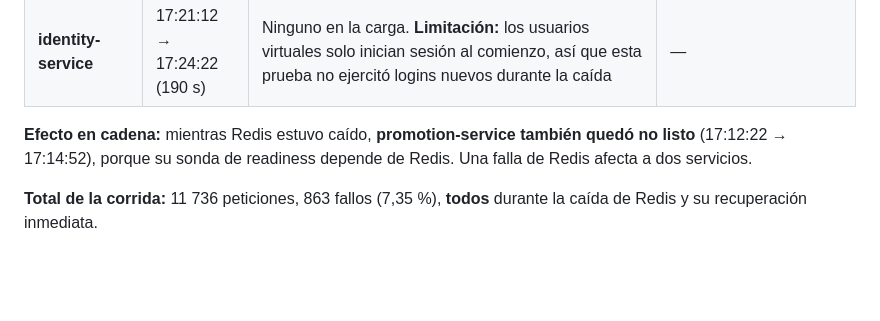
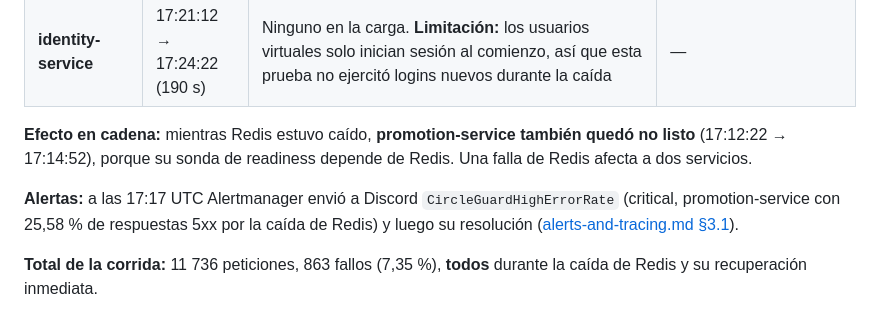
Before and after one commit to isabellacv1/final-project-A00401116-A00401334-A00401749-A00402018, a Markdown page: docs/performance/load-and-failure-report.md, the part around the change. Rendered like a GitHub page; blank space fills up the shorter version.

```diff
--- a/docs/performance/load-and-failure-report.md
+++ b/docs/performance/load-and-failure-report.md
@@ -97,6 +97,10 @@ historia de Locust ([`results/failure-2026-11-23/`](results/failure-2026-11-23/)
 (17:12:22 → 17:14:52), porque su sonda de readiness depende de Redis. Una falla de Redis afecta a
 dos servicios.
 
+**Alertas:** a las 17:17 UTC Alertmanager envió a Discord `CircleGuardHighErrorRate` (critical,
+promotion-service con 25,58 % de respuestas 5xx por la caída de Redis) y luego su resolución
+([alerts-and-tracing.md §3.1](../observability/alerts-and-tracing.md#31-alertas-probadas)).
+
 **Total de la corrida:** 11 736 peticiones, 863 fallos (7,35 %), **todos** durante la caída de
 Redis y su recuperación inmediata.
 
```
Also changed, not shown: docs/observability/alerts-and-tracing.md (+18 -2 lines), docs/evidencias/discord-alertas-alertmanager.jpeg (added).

==

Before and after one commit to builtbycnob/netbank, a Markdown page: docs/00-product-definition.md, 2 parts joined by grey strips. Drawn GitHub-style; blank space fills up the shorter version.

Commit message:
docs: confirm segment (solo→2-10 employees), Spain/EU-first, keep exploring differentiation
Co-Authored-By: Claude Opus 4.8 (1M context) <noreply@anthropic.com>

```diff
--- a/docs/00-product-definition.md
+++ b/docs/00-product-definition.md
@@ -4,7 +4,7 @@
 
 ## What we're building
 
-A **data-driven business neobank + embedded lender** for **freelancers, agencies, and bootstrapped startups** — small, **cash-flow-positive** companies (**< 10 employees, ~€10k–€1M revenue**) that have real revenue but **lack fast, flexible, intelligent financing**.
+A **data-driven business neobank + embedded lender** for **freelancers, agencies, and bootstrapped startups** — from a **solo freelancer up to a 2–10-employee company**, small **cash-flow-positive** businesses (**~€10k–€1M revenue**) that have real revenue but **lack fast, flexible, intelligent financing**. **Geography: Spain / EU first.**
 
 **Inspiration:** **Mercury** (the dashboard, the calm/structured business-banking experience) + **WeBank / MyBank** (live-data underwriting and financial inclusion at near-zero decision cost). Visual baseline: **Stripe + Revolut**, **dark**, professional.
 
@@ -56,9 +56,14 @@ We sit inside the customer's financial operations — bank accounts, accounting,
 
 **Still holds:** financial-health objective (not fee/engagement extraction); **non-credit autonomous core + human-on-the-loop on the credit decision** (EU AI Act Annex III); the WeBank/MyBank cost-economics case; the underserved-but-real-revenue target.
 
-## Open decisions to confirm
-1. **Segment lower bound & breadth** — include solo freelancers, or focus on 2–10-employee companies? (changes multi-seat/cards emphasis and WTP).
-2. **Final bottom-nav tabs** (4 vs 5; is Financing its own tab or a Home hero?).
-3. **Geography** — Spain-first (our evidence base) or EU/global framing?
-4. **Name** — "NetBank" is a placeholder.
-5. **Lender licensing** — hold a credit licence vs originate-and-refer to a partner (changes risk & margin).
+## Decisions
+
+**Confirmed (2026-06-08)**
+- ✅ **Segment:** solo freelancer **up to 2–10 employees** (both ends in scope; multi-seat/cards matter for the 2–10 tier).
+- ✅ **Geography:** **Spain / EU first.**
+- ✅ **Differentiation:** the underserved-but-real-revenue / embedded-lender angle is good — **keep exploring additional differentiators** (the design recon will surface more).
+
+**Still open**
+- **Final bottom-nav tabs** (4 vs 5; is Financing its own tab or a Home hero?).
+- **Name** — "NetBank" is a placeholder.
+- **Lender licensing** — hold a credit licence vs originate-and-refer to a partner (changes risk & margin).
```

### EXERCISE
The string "failure" may occur in the listing; show every line where it does.

### TASK RESULT
Before and after one commit to isabellacv1/final-project-A00401116-A00401334-A00401749-A00402018, a Markdown page: docs/performance/load-and-failure-report.md, the part around the change. Rendered like a GitHub page; blank space fills up the shorter version.
--- a/docs/performance/load-and-failure-report.md
+++ b/docs/performance/load-and-failure-report.md
@@ -97,6 +97,10 @@ historia de Locust ([`results/failure-2026-11-23/`](results/failure-2026-11-23/)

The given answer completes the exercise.